Activity: From the entries below, copy each line in which the word "file" occurs.

(Change detection data)
[Start of section]
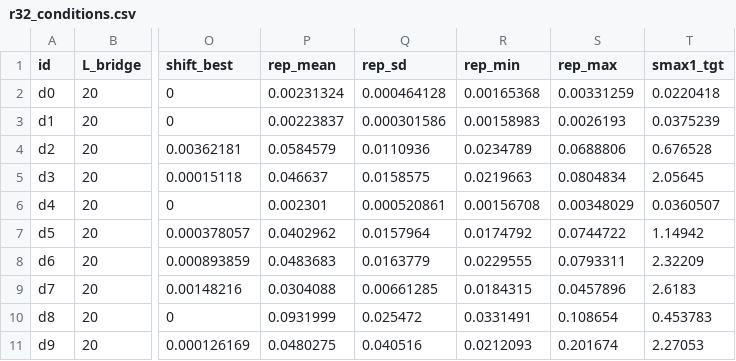
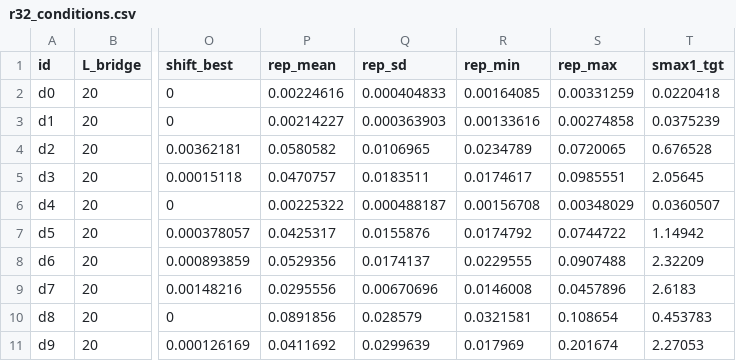
Before and after one commit to hansoncjc/DNA_digitwin, a CSV file: campaigns/r3.2-physics-validate/analysis/r32_conditions.csv, drawn as a sheet; only a part is shown, gaps mark what is left out; the diff covers the shown part only; the diff names each change by its address in the sheet, - before the commit and + after, or states it on an @@ line.

```diff
--- a/campaigns/r3.2-physics-validate/analysis/r32_conditions.csv
+++ b/campaigns/r3.2-physics-validate/analysis/r32_conditions.csv
-P2 (rep_mean): 0.00231324
+P2 (rep_mean): 0.00224616
-Q2 (rep_sd): 0.000464128
+Q2 (rep_sd): 0.000404833
-R2 (rep_min): 0.00165368
+R2 (rep_min): 0.00164085
-P3 (rep_mean): 0.00223837
+P3 (rep_mean): 0.00214227
-Q3 (rep_sd): 0.000301586
+Q3 (rep_sd): 0.000363903
-R3 (rep_min): 0.00158983
+R3 (rep_min): 0.00133616
-S3 (rep_max): 0.0026193
+S3 (rep_max): 0.00274858
-P4 (rep_mean): 0.0584579
+P4 (rep_mean): 0.0580582
-Q4 (rep_sd): 0.0110936
+Q4 (rep_sd): 0.0106965
-S4 (rep_max): 0.0688806
+S4 (rep_max): 0.0720065
-P5 (rep_mean): 0.046637
+P5 (rep_mean): 0.0470757
-Q5 (rep_sd): 0.0158575
+Q5 (rep_sd): 0.0183511
-R5 (rep_min): 0.0219663
+R5 (rep_min): 0.0174617
-S5 (rep_max): 0.0804834
+S5 (rep_max): 0.0985551
-P6 (rep_mean): 0.002301
+P6 (rep_mean): 0.00225322
-Q6 (rep_sd): 0.000520861
+Q6 (rep_sd): 0.000488187
-P7 (rep_mean): 0.0402962
+P7 (rep_mean): 0.0425317
-Q7 (rep_sd): 0.0157964
+Q7 (rep_sd): 0.0155876
-P8 (rep_mean): 0.0483683
+P8 (rep_mean): 0.0529356
-Q8 (rep_sd): 0.0163779
+Q8 (rep_sd): 0.0174137
-S8 (rep_max): 0.0793311
+S8 (rep_max): 0.0907488
-P9 (rep_mean): 0.0304088
+P9 (rep_mean): 0.0295556
-Q9 (rep_sd): 0.00661285
+Q9 (rep_sd): 0.00670696
-R9 (rep_min): 0.0184315
+R9 (rep_min): 0.0146008
-P10 (rep_mean): 0.0931999
+P10 (rep_mean): 0.0891856
-Q10 (rep_sd): 0.025472
+Q10 (rep_sd): 0.028579
-R10 (rep_min): 0.0331491
+R10 (rep_min): 0.0321581
-P11 (rep_mean): 0.0480275
+P11 (rep_mean): 0.0411692
-Q11 (rep_sd): 0.040516
+Q11 (rep_sd): 0.0299639
-R11 (rep_min): 0.0212093
+R11 (rep_min): 0.017969
```
Also changed, not shown: 41 edited cells elsewhere in this file, campaigns/r3.2-physics-validate/analysis/r32_evals.csv, campaigns/r3.2-physics-validate/analysis/r32_gpu.csv, 5 other files.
[End of section]
Response to this task:
Before and after one commit to hansoncjc/DNA_digitwin, a CSV file: campaigns/r3.2-physics-validate/analysis/r32_conditions.csv, drawn as a sheet; only a part is shown, gaps mark what is left out; the diff covers the shown part only; the diff names each change by its address in the sheet, - before the commit and + after, or states it on an @@ line.
Also changed, not shown: 41 edited cells elsewhere in this file, campaigns/r3.2-physics-validate/analysis/r32_evals.csv, campaigns/r3.2-physics-validate/analysis/r32_gpu.csv, 5 other files.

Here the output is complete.